● **Work to complete**:
Write out each record below exactly, but not the pictures.

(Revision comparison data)
# # # #
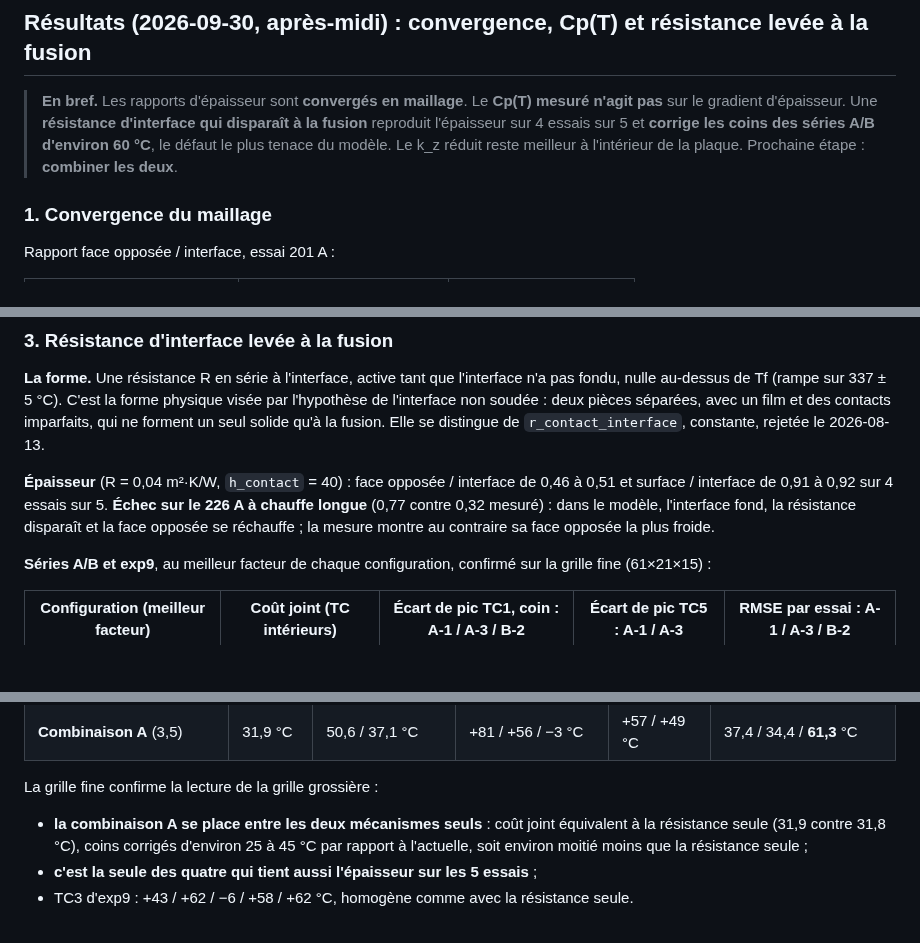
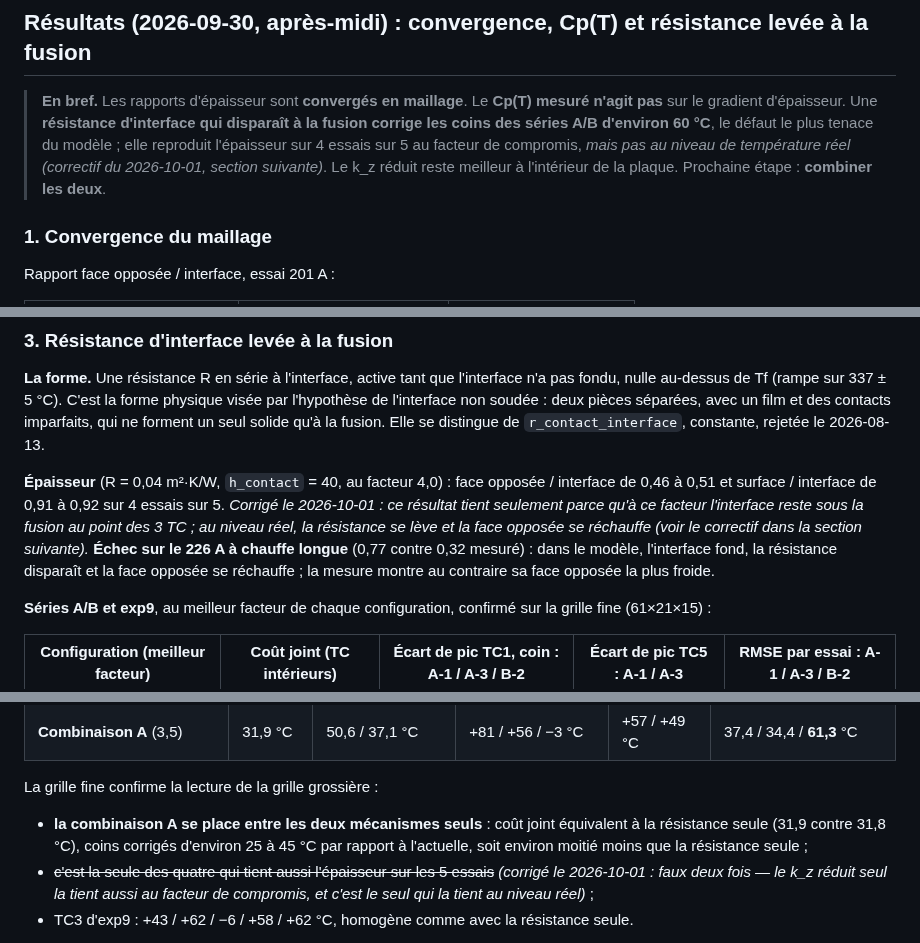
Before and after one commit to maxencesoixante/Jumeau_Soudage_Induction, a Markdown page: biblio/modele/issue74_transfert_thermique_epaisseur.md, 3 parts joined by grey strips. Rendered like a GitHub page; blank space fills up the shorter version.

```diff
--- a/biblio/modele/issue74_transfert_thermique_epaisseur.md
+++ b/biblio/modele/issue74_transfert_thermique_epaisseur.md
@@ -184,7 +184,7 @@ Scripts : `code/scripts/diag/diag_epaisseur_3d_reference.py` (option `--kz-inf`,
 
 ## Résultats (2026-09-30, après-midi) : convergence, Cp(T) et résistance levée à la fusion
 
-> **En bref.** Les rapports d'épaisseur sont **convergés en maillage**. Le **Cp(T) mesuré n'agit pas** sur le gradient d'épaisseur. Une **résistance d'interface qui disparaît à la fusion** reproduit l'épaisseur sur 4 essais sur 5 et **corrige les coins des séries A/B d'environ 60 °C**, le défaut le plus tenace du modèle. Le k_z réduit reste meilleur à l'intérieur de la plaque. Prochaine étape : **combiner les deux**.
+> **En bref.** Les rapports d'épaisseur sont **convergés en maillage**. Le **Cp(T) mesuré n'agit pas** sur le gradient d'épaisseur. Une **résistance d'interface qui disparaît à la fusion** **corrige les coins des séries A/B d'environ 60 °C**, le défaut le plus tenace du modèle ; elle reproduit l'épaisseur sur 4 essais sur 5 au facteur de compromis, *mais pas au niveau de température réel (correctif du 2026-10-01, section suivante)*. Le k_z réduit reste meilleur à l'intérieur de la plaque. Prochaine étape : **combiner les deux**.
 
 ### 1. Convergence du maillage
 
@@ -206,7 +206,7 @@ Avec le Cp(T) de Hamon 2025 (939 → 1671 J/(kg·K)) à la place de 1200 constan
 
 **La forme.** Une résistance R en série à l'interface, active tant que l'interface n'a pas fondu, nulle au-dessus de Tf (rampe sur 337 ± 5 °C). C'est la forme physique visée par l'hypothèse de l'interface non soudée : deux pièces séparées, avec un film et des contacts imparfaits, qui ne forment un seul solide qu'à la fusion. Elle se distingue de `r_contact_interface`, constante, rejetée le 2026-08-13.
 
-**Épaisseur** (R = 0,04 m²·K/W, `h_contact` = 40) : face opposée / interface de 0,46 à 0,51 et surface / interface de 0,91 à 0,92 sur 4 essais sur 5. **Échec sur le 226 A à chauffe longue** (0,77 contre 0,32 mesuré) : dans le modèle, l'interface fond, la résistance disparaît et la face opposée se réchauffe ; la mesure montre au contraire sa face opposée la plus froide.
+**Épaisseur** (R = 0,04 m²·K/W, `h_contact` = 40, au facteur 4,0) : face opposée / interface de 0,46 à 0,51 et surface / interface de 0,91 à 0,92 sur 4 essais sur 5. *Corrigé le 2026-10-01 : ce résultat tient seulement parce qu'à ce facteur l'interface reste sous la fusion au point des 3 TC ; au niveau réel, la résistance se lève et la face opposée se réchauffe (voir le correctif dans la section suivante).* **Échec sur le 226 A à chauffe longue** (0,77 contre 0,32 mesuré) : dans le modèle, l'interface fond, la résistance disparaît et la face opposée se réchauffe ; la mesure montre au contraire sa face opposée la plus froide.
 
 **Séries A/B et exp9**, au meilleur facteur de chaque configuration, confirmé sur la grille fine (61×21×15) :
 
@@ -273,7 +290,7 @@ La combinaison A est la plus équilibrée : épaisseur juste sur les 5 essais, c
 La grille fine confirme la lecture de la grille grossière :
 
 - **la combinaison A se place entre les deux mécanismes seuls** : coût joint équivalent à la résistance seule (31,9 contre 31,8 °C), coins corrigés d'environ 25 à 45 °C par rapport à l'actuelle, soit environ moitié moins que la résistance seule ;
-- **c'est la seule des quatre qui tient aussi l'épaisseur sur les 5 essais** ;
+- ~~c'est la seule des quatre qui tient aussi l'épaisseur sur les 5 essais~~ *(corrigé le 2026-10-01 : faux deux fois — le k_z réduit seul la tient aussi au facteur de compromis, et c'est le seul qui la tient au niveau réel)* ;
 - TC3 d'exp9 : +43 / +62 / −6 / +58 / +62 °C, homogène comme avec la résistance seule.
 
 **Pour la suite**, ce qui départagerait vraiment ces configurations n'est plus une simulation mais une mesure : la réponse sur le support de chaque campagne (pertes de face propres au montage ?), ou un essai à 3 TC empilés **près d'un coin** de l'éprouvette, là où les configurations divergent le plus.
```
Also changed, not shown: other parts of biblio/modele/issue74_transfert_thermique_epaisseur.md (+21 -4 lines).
# # # #
● **Output for this task**:
Before and after one commit to maxencesoixante/Jumeau_Soudage_Induction, a Markdown page: biblio/modele/issue74_transfert_thermique_epaisseur.md, 3 parts joined by grey strips. Rendered like a GitHub page; blank space fills up the shorter version.

```diff
--- a/biblio/modele/issue74_transfert_thermique_epaisseur.md
+++ b/biblio/modele/issue74_transfert_thermique_epaisseur.md
@@ -184,7 +184,7 @@ Scripts : `code/scripts/diag/diag_epaisseur_3d_reference.py` (option `--kz-inf`,
 
 ## Résultats (2026-09-30, après-midi) : convergence, Cp(T) et résistance levée à la fusion
 
-> **En bref.** Les rapports d'épaisseur sont **convergés en maillage**. Le **Cp(T) mesuré n'agit pas** sur le gradient d'épaisseur. Une **résistance d'interface qui disparaît à la fusion** reproduit l'épaisseur sur 4 essais sur 5 et **corrige les coins des séries A/B d'environ 60 °C**, le défaut le plus tenace du modèle. Le k_z réduit reste meilleur à l'intérieur de la plaque. Prochaine étape : **combiner les deux**.
+> **En bref.** Les rapports d'épaisseur sont **convergés en maillage**. Le **Cp(T) mesuré n'agit pas** sur le gradient d'épaisseur. Une **résistance d'interface qui disparaît à la fusion** **corrige les coins des séries A/B d'environ 60 °C**, le défaut le plus tenace du modèle ; elle reproduit l'épaisseur sur 4 essais sur 5 au facteur de compromis, *mais pas au niveau de température réel (correctif du 2026-10-01, section suivante)*. Le k_z réduit reste meilleur à l'intérieur de la plaque. Prochaine étape : **combiner les deux**.
 
 ### 1. Convergence du maillage
 
@@ -206,7 +206,7 @@ Avec le Cp(T) de Hamon 2025 (939 → 1671 J/(kg·K)) à la place de 1200 constan
 
 **La forme.** Une résistance R en série à l'interface, active tant que l'interface n'a pas fondu, nulle au-dessus de Tf (rampe sur 337 ± 5 °C). C'est la forme physique visée par l'hypothèse de l'interface non soudée : deux pièces séparées, avec un film et des contacts imparfaits, qui ne forment un seul solide qu'à la fusion. Elle se distingue de `r_contact_interface`, constante, rejetée le 2026-08-13.
 
-**Épaisseur** (R = 0,04 m²·K/W, `h_contact` = 40) : face opposée / interface de 0,46 à 0,51 et surface / interface de 0,91 à 0,92 sur 4 essais sur 5. **Échec sur le 226 A à chauffe longue** (0,77 contre 0,32 mesuré) : dans le modèle, l'interface fond, la résistance disparaît et la face opposée se réchauffe ; la mesure montre au contraire sa face opposée la plus froide.
+**Épaisseur** (R = 0,04 m²·K/W, `h_contact` = 40, au facteur 4,0) : face opposée / interface de 0,46 à 0,51 et surface / interface de 0,91 à 0,92 sur 4 essais sur 5. *Corrigé le 2026-10-01 : ce résultat tient seulement parce qu'à ce facteur l'interface reste sous la fusion au point des 3 TC ; au niveau réel, la résistance se lève et la face opposée se réchauffe (voir le correctif dans la section suivante).* **Échec sur le 226 A à chauffe longue** (0,77 contre 0,32 mesuré) : dans le modèle, l'interface fond, la résistance disparaît et la face opposée se réchauffe ; la mesure montre au contraire sa face opposée la plus froide.
 
 **Séries A/B et exp9**, au meilleur facteur de chaque configuration, confirmé sur la grille fine (61×21×15) :
 
@@ -273,7 +290,7 @@ La combinaison A est la plus équilibrée : épaisseur juste sur les 5 essais, c
 La grille fine confirme la lecture de la grille grossière :
 
 - **la combinaison A se place entre les deux mécanismes seuls** : coût joint équivalent à la résistance seule (31,9 contre 31,8 °C), coins corrigés d'environ 25 à 45 °C par rapport à l'actuelle, soit environ moitié moins que la résistance seule ;
-- **c'est la seule des quatre qui tient aussi l'épaisseur sur les 5 essais** ;
+- ~~c'est la seule des quatre qui tient aussi l'épaisseur sur les 5 essais~~ *(corrigé le 2026-10-01 : faux deux fois — le k_z réduit seul la tient aussi au facteur de compromis, et c'est le seul qui la tient au niveau réel)* ;
 - TC3 d'exp9 : +43 / +62 / −6 / +58 / +62 °C, homogène comme avec la résistance seule.
 
 **Pour la suite**, ce qui départagerait vraiment ces configurations n'est plus une simulation mais une mesure : la réponse sur le support de chaque campagne (pertes de face propres au montage ?), ou un essai à 3 TC empilés **près d'un coin** de l'éprouvette, là où les configurations divergent le plus.
```
Also changed, not shown: other parts of biblio/modele/issue74_transfert_thermique_epaisseur.md (+21 -4 lines).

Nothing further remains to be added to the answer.